Though Sherlock doesn’t outright mention the word “baristu” there is a sly reference to a kind of “Japanese wrestling” in the episode. In the original “The Empty House” short story, Holmes says he used “baristu” to defeat Moriarty. This is all a little weird, because the actual word for this specific martial art is “bartitsu,” and it’s not really, entirely Japanese. So, Conan Doyle maybe got it wrong, but maybe he did it on purpose? But really, the main thing to remember is that short-story Sherlock Holmes beat Moriarty by wrestling him. Why was there never a WWF wrestler named Sherlock Holmes? (Actually, let’s be thankful for that.)
In the original stories, John Watson does get married to a lady named Mary. It should come as no surprise then, that this new return of Sherlock story features a lady named Mary who is John's fiance! But unlike the stories, she's way more interesting!
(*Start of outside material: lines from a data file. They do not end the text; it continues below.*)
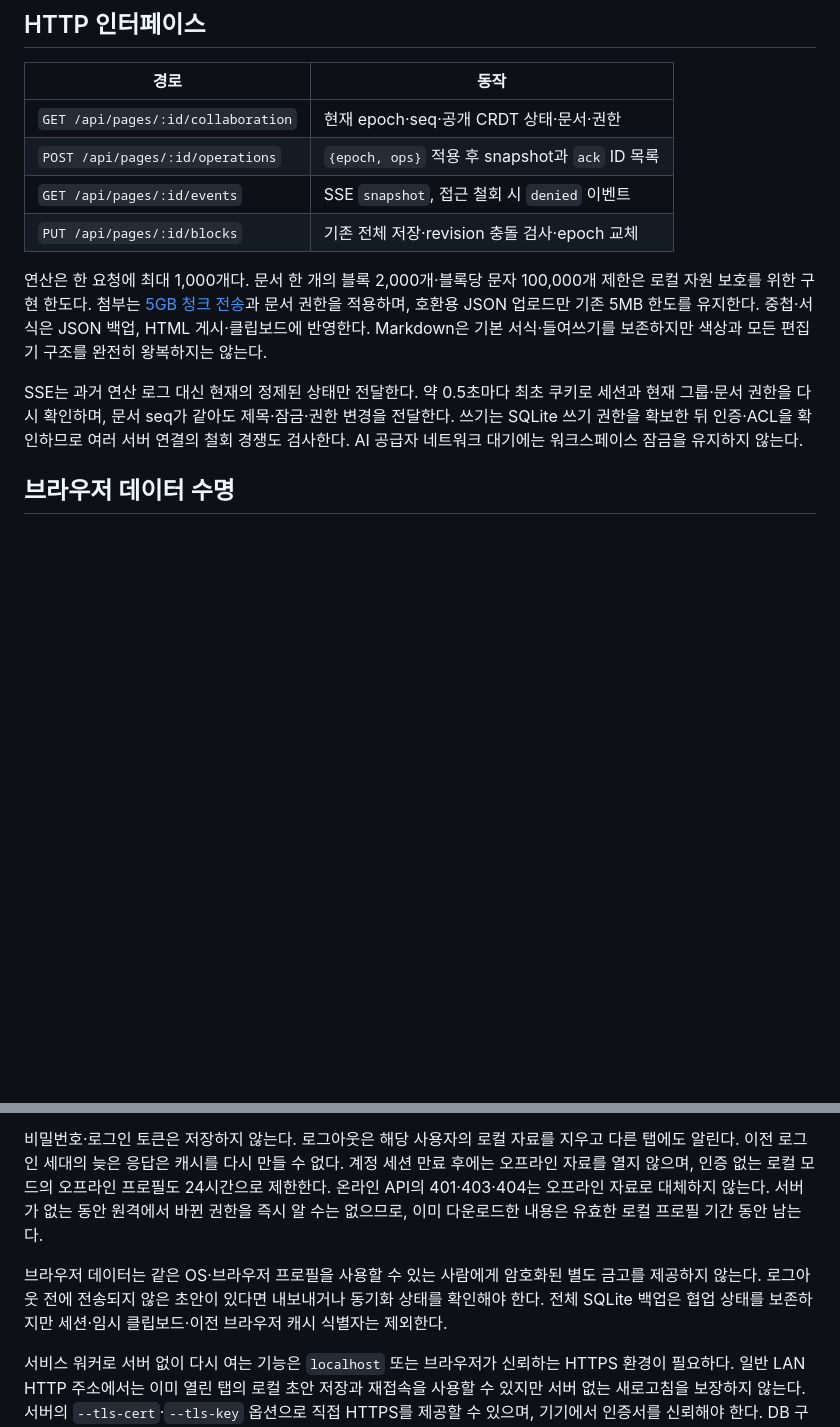
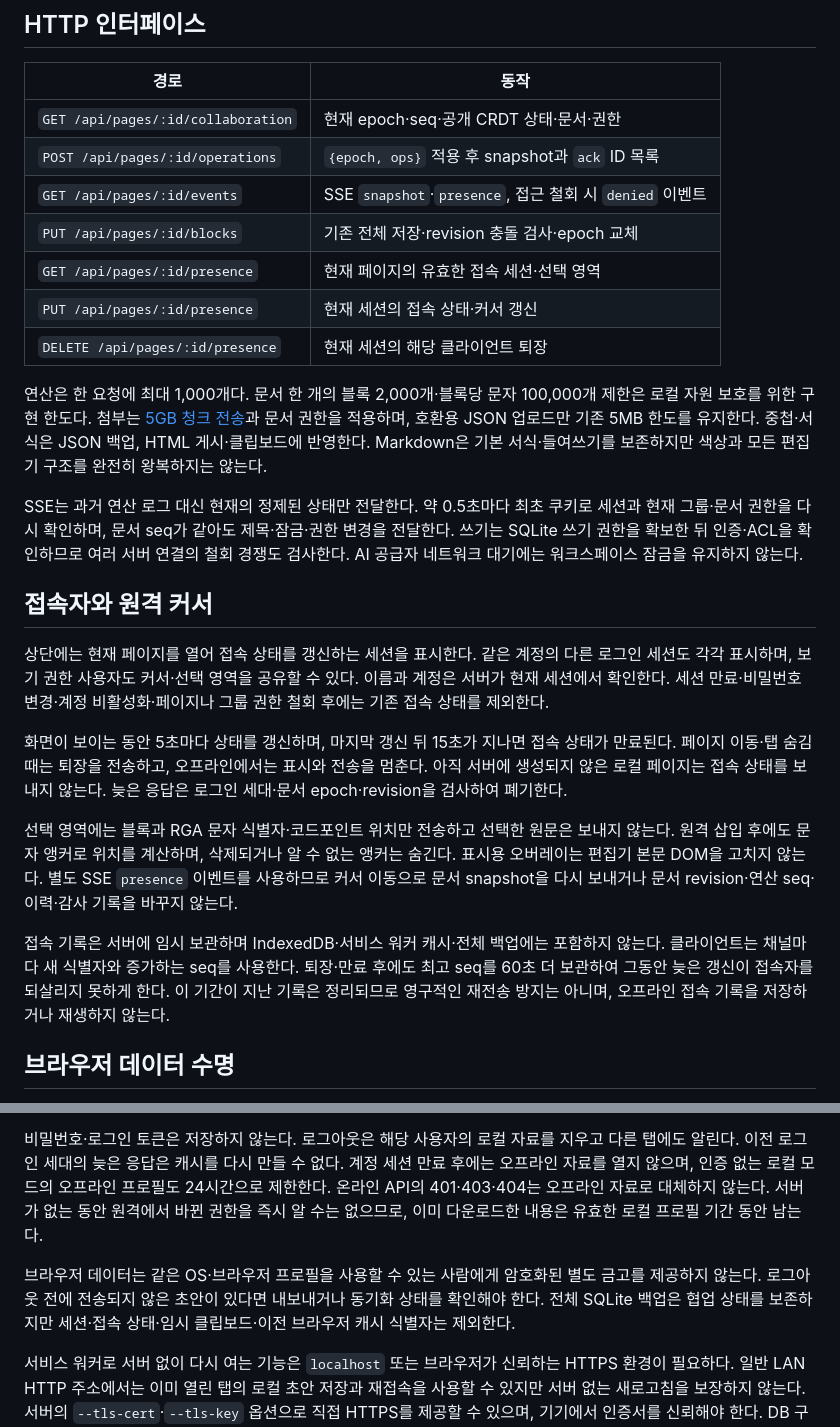
Before and after one commit to hooni-dev-0104/fountain, a Markdown page: docs/COLLABORATION.md, 2 parts joined by grey strips. Rendered like a GitHub page; blank space fills up the shorter version.

Commit message:
공동 작업자 표시와 보관 범위를 안내한다

```diff
--- a/docs/COLLABORATION.md
+++ b/docs/COLLABORATION.md
@@ -18,12 +18,25 @@ Fountain의 문자 병합 프로토콜은 공개 기능 명세를 참고해 별
 | --- | --- |
 | `GET /api/pages/:id/collaboration` | 현재 epoch·seq·공개 CRDT 상태·문서·권한 |
 | `POST /api/pages/:id/operations` | `{epoch, ops}` 적용 후 snapshot과 `ack` ID 목록 |
-| `GET /api/pages/:id/events` | SSE `snapshot`, 접근 철회 시 `denied` 이벤트 |
+| `GET /api/pages/:id/events` | SSE `snapshot`·`presence`, 접근 철회 시 `denied` 이벤트 |
 | `PUT /api/pages/:id/blocks` | 기존 전체 저장·revision 충돌 검사·epoch 교체 |
+| `GET /api/pages/:id/presence` | 현재 페이지의 유효한 접속 세션·선택 영역 |
+| `PUT /api/pages/:id/presence` | 현재 세션의 접속 상태·커서 갱신 |
+| `DELETE /api/pages/:id/presence` | 현재 세션의 해당 클라이언트 퇴장 |
 
 연산은 한 요청에 최대 1,000개다. 문서 한 개의 블록 2,000개·블록당 문자 100,000개 제한은 로컬 자원 보호를 위한 구현 한도다. 첨부는 [5GB 청크 전송](FILES.md)과 문서 권한을 적용하며, 호환용 JSON 업로드만 기존 5MB 한도를 유지한다. 중첩·서식은 JSON 백업, HTML 게시·클립보드에 반영한다. Markdown은 기본 서식·들여쓰기를 보존하지만 색상과 모든 편집기 구조를 완전히 왕복하지는 않는다.
 
 SSE는 과거 연산 로그 대신 현재의 정제된 상태만 전달한다. 약 0.5초마다 최초 쿠키로 세션과 현재 그룹·문서 권한을 다시 확인하며, 문서 seq가 같아도 제목·잠금·권한 변경을 전달한다. 쓰기는 SQLite 쓰기 권한을 확보한 뒤 인증·ACL을 확인하므로 여러 서버 연결의 철회 경쟁도 검사한다. AI 공급자 네트워크 대기에는 워크스페이스 잠금을 유지하지 않는다.
+
+## 접속자와 원격 커서
+
+상단에는 현재 페이지를 열어 접속 상태를 갱신하는 세션을 표시한다. 같은 계정의 다른 로그인 세션도 각각 표시하며, 보기 권한 사용자도 커서·선택 영역을 공유할 수 있다. 이름과 계정은 서버가 현재 세션에서 확인한다. 세션 만료·비밀번호 변경·계정 비활성화·페이지나 그룹 권한 철회 후에는 기존 접속 상태를 제외한다.
+
+화면이 보이는 동안 5초마다 상태를 갱신하며, 마지막 갱신 뒤 15초가 지나면 접속 상태가 만료된다. 페이지 이동·탭 숨김 때는 퇴장을 전송하고, 오프라인에서는 표시와 전송을 멈춘다. 아직 서버에 생성되지 않은 로컬 페이지는 접속 상태를 보내지 않는다. 늦은 응답은 로그인 세대·문서 epoch·revision을 검사하여 폐기한다.
+
+선택 영역에는 블록과 RGA 문자 식별자·코드포인트 위치만 전송하고 선택한 원문은 보내지 않는다. 원격 삽입 후에도 문자 앵커로 위치를 계산하며, 삭제되거나 알 수 없는 앵커는 숨긴다. 표시용 오버레이는 편집기 본문 DOM을 고치지 않는다. 별도 SSE `presence` 이벤트를 사용하므로 커서 이동으로 문서 snapshot을 다시 보내거나 문서 revision·연산 seq·이력·감사 기록을 바꾸지 않는다.
+
+접속 기록은 서버에 임시 보관하며 IndexedDB·서비스 워커 캐시·전체 백업에는 포함하지 않는다. 클라이언트는 채널마다 새 식별자와 증가하는 seq를 사용한다. 퇴장·만료 후에도 최고 seq를 60초 더 보관하여 그동안 늦은 갱신이 접속자를 되살리지 못하게 한다. 이 기간이 지난 기록은 정리되므로 영구적인 재전송 방지는 아니며, 오프라인 접속 기록을 저장하거나 재생하지 않는다.
 
 ## 브라우저 데이터 수명
 
@@ -33,7 +46,7 @@ snapshot의 `current_member_id`·`session_binding`은 쿠키로 인증한 실제
 
 비밀번호·로그인 토큰은 저장하지 않는다. 로그아웃은 해당 사용자의 로컬 자료를 지우고 다른 탭에도 알린다. 이전 로그인 세대의 늦은 응답은 캐시를 다시 만들 수 없다. 계정 세션 만료 후에는 오프라인 자료를 열지 않으며, 인증 없는 로컬 모드의 오프라인 프로필도 24시간으로 제한한다. 온라인 API의 401·403·404는 오프라인 자료로 대체하지 않는다. 서버가 없는 동안 원격에서 바뀐 권한을 즉시 알 수는 없으므로, 이미 다운로드한 내용은 유효한 로컬 프로필 기간 동안 남는다.
 
-브라우저 데이터는 같은 OS·브라우저 프로필을 사용할 수 있는 사람에게 암호화된 별도 금고를 제공하지 않는다. 로그아웃 전에 전송되지 않은 초안이 있다면 내보내거나 동기화 상태를 확인해야 한다. 전체 SQLite 백업은 협업 상태를 보존하지만 세션·임시 클립보드·이전 브라우저 캐시 식별자는 제외한다.
+브라우저 데이터는 같은 OS·브라우저 프로필을 사용할 수 있는 사람에게 암호화된 별도 금고를 제공하지 않는다. 로그아웃 전에 전송되지 않은 초안이 있다면 내보내거나 동기화 상태를 확인해야 한다. 전체 SQLite 백업은 협업 상태를 보존하지만 세션·접속 상태·임시 클립보드·이전 브라우저 캐시 식별자는 제외한다.
 
 서비스 워커로 서버 없이 다시 여는 기능은 `localhost` 또는 브라우저가 신뢰하는 HTTPS 환경이 필요하다. 일반 LAN HTTP 주소에서는 이미 열린 탭의 로컬 초안 저장과 재접속을 사용할 수 있지만 서버 없는 새로고침을 보장하지 않는다. 서버의 `--tls-cert`·`--tls-key` 옵션으로 직접 HTTPS를 제공할 수 있으며, 기기에서 인증서를 신뢰해야 한다. DB 구조・권한・설정 변경과 첨부 업로드는 서버 연결이 필요하다.
 
```
Also changed, not shown: README.md (+2 -0 lines), docs/FEATURES.md (+3 -1 lines).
2. Eliminate the Impossible!
“The Empty Hearse” also contains a nice version of that famous Holmes maxim “when you eliminate the impossible, whatever remains, however improbable, must be the truth.” This line pops up in various original Holmes stories, but appeared for the first time in the novel The Sign of The Four. (Or sometimes as just The Sign of Four.)
1. A Giant Rat of Sumatra!
The ultimate reference for Holmes fans since forever, this one is a story which is referenced in the canon, but never actually seen in canon. In “The Sussex Vampire,” we’re quickly told about a case which Watson has not prepared to write called “The Giant Rat of Sumatra.” This “giant rat” turns up in a strange way in “The Empty Hearse.” Watch for it!
Sometimes even big Sir Arthur Conan Doyle Fans can’t catch everything, or as Holmes might say, “we see, but we do not observe.” So, when “The Empty Hearse” debuts on the 19th on PBS, see if you can detect even more references to the fantastic stories of Sherlock Holmes. Holmes lives!
What do you want to see in the first new Sherlock episode?